▶ Task requirements: Keep the pictures out of the copy and repeat the records exactly.

(Web document revisions)
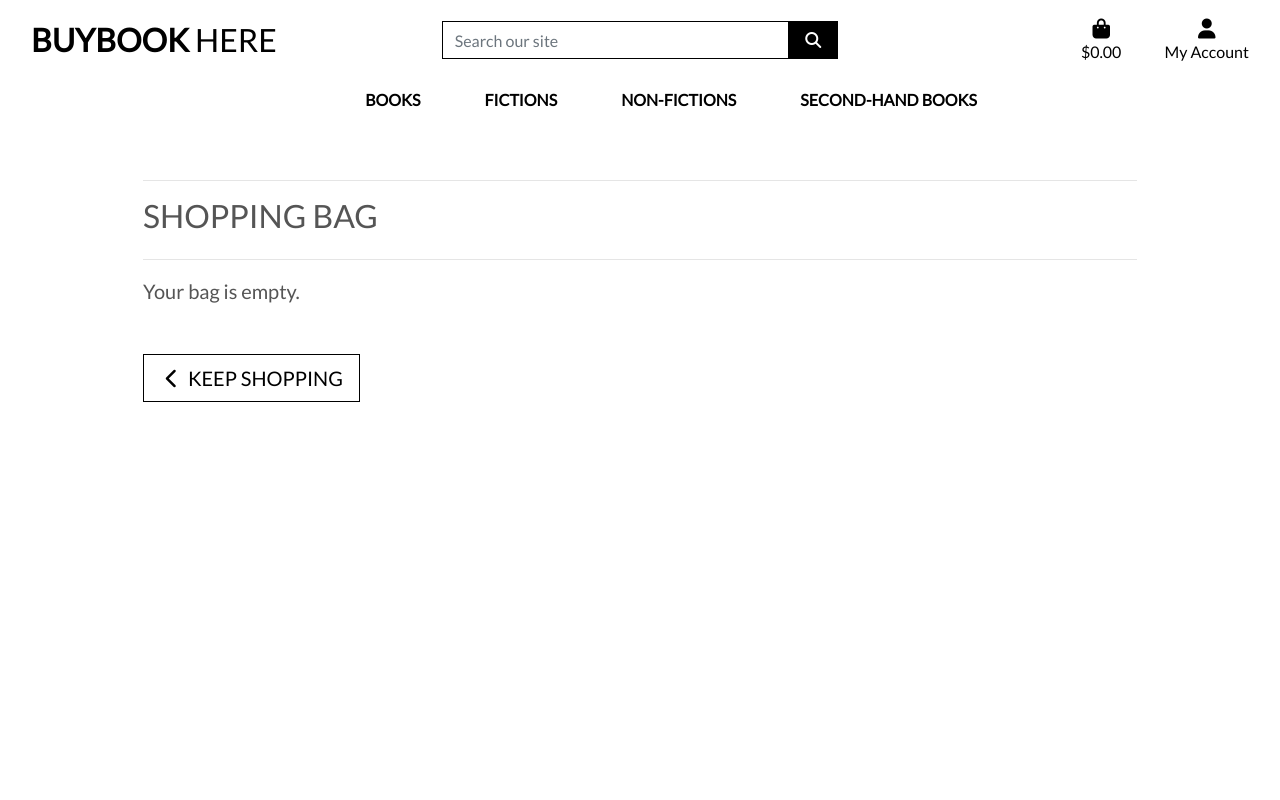
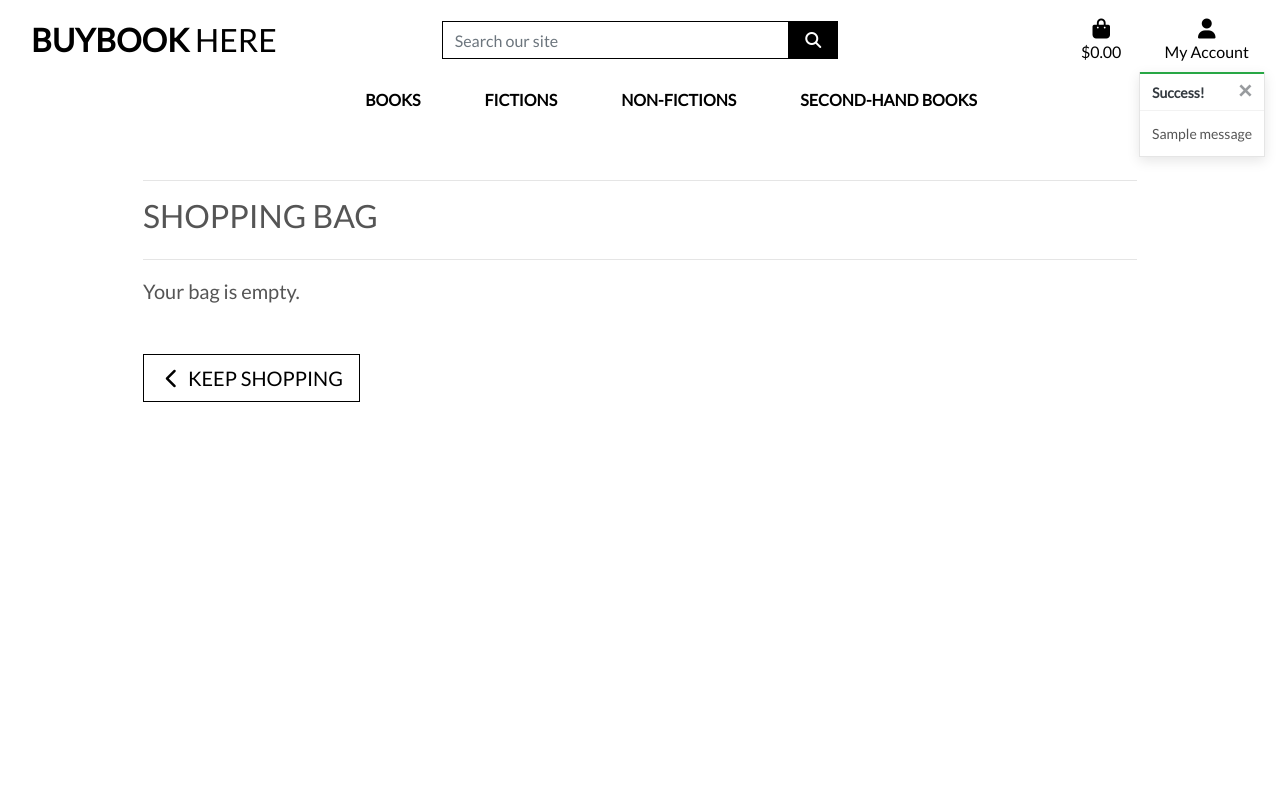
Before and after one commit to Code-Institute-Submissions/Oneday2010-project4-buybookhere, a Django app: page /bag/ in a window 1280 px wide. Run offline with Django 3.2, Linux system fonts and the light colour scheme; one stand-in notice (Sample message) is shown; some libraries are stand-ins or nearby versions.

Commit message:
add toast for the messesges to the users

```diff
--- a/bag/views.py
+++ b/bag/views.py
@@ -1,5 +1,7 @@
 from django.shortcuts import render, redirect, reverse, HttpResponse
+from django.contrib import messages
 
+from books.models import Book
 # Create your views here.
 
 def view_bag(request):
@@ -10,6 +12,7 @@ def view_bag(request):
 def add_to_bag(request, item_id):
     """ Add a quantity of the specified product to the shopping bag """
 
+    book = Book.objects.get(pk=item_id)
     quantity = int(request.POST.get('quantity'))
     redirect_url = request.POST.get('redirect_url')
     bag = request.session.get('bag', {})
@@ -18,6 +21,7 @@ def add_to_bag(request, item_id):
         bag[item_id] += quantity
     else:
         bag[item_id] = quantity
+        messages.success(request, f'Added {book.title} to your bag')
 
     request.session['bag'] = bag
     return redirect(redirect_url)
--- a/buybookhere/settings.py
+++ b/buybookhere/settings.py
@@ -74,6 +74,8 @@ TEMPLATES = [
         },
     },
 ]
+
+MESSAGE_STORAGE = 'django.contrib.messages.storage.session.SessionStorage'
 
 AUTHENTICATION_BACKENDS = (
     # Needed to login by username in Django admin, regardless of `allauth`
--- a/static/css/base.css
+++ b/static/css/base.css
@@ -109,6 +109,23 @@ a.category-badge>span.badge:hover {
     cursor: pointer;
 }
 
+/* ------------------------------- bootstrap toasts */
+
+.message-container {
+    position: fixed;
+    top: 72px;
+    right: 15px;
+    z-index: 99999999999;
+}
+
+.custom-toast {
+    overflow: visible;
+}
+
+.toast-capper {
+    height: 2px;
+}
+
 /* -------------------------------- Media Queries */
 
 /* Slightly larger container on xl screens */
--- a/templates/base.html
+++ b/templates/base.html
@@ -122,7 +122,21 @@
     </header>
 
     {% if messages %}
-    <div class="message-container"></div>
+    <div class="message-container">
+        {% for message in messages %}
+                {% with message.level as level %}
+                    {% if level == 40 %}
+                        {% include 'includes/toasts/toast_error.html' %}
+                    {% elif level == 30 %}
+                        {% include 'includes/toasts/toast_warning.html' %}
+                    {% elif level == 25 %}
+                        {% include 'includes/toasts/toast_success.html' %}
+                    {% else %}
+                        {% include 'includes/toasts/toast_info.html' %}
+                    {% endif %}
+                {% endwith %}
+            {% endfor %}
+    </div>
     {% endif %}
 
     {% block page_header %}
@@ -132,9 +146,11 @@
     {% endblock %}
 
     {% block postloadjs %}
+    <script type="text/javascript">
+        $('.toast').toast('show');
+    </script>
     {% endblock %}
 
 
-</body>
-
+  </body>
 </html>
--- /dev/null
+++ b/templates/includes/toasts/toast_success.html
@@ -0,0 +1,13 @@
+ <div class="toast custom-toast rounded-0 border-top-0" data-autohide="false">
+    <div class="arrow-up arrow-success"></div>
+    <div class="w-100 toast-capper bg-success"></div>
+    <div class="toast-header bg-white text-dark">
+        <strong class="mr-auto">Success!</strong>
+        <button type="button" class="ml-2 mb-1 close text-dark" data-dismiss="toast" aria-label="Close">
+            <span aria-hidden="true">&times;</span>
+        </button>
+    </div>
+    <div class="toast-body bg-white">
+        {{ message }}
+    </div>
+</div>
```
Also changed, not shown: templates/includes/toasts/toast_error.html (added, +13 -0 lines), templates/includes/toasts/toast_info.html (added, +13 -0 lines), templates/includes/toasts/toast_warning.html (added, +13 -0 lines), db.sqlite3.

▶ Task solution:
Before and after one commit to Code-Institute-Submissions/Oneday2010-project4-buybookhere, a Django app: page /bag/ in a window 1280 px wide. Run offline with Django 3.2, Linux system fonts and the light colour scheme; one stand-in notice (Sample message) is shown; some libraries are stand-ins or nearby versions.

Commit message:
add toast for the messesges to the users

```diff
--- a/bag/views.py
+++ b/bag/views.py
@@ -1,5 +1,7 @@
 from django.shortcuts import render, redirect, reverse, HttpResponse
+from django.contrib import messages
 
+from books.models import Book
 # Create your views here.
 
 def view_bag(request):
@@ -10,6 +12,7 @@ def view_bag(request):
 def add_to_bag(request, item_id):
     """ Add a quantity of the specified product to the shopping bag """
 
+    book = Book.objects.get(pk=item_id)
     quantity = int(request.POST.get('quantity'))
     redirect_url = request.POST.get('redirect_url')
     bag = request.session.get('bag', {})
@@ -18,6 +21,7 @@ def add_to_bag(request, item_id):
         bag[item_id] += quantity
     else:
         bag[item_id] = quantity
+        messages.success(request, f'Added {book.title} to your bag')
 
     request.session['bag'] = bag
     return redirect(redirect_url)
--- a/buybookhere/settings.py
+++ b/buybookhere/settings.py
@@ -74,6 +74,8 @@ TEMPLATES = [
         },
     },
 ]
+
+MESSAGE_STORAGE = 'django.contrib.messages.storage.session.SessionStorage'
 
 AUTHENTICATION_BACKENDS = (
     # Needed to login by username in Django admin, regardless of `allauth`
--- a/static/css/base.css
+++ b/static/css/base.css
@@ -109,6 +109,23 @@ a.category-badge>span.badge:hover {
     cursor: pointer;
 }
 
+/* ------------------------------- bootstrap toasts */
+
+.message-container {
+    position: fixed;
+    top: 72px;
+    right: 15px;
+    z-index: 99999999999;
+}
+
+.custom-toast {
+    overflow: visible;
+}
+
+.toast-capper {
+    height: 2px;
+}
+
 /* -------------------------------- Media Queries */
 
 /* Slightly larger container on xl screens */
--- a/templates/base.html
+++ b/templates/base.html
@@ -122,7 +122,21 @@
     </header>
 
     {% if messages %}
-    <div class="message-container"></div>
+    <div class="message-container">
+        {% for message in messages %}
+                {% with message.level as level %}
+                    {% if level == 40 %}
+                        {% include 'includes/toasts/toast_error.html' %}
+                    {% elif level == 30 %}
+                        {% include 'includes/toasts/toast_warning.html' %}
+                    {% elif level == 25 %}
+                        {% include 'includes/toasts/toast_success.html' %}
+                    {% else %}
+                        {% include 'includes/toasts/toast_info.html' %}
+                    {% endif %}
+                {% endwith %}
+            {% endfor %}
+    </div>
     {% endif %}
 
     {% block page_header %}
@@ -132,9 +146,11 @@
     {% endblock %}
 
     {% block postloadjs %}
+    <script type="text/javascript">
+        $('.toast').toast('show');
+    </script>
     {% endblock %}
 
 
-</body>
-
+  </body>
 </html>
--- /dev/null
+++ b/templates/includes/toasts/toast_success.html
@@ -0,0 +1,13 @@
+ <div class="toast custom-toast rounded-0 border-top-0" data-autohide="false">
+    <div class="arrow-up arrow-success"></div>
+    <div class="w-100 toast-capper bg-success"></div>
+    <div class="toast-header bg-white text-dark">
+        <strong class="mr-auto">Success!</strong>
+        <button type="button" class="ml-2 mb-1 close text-dark" data-dismiss="toast" aria-label="Close">
+            <span aria-hidden="true">&times;</span>
+        </button>
+    </div>
+    <div class="toast-body bg-white">
+        {{ message }}
+    </div>
+</div>
```
Also changed, not shown: templates/includes/toasts/toast_error.html (added, +13 -0 lines), templates/includes/toasts/toast_info.html (added, +13 -0 lines), templates/includes/toasts/toast_warning.html (added, +13 -0 lines), db.sqlite3.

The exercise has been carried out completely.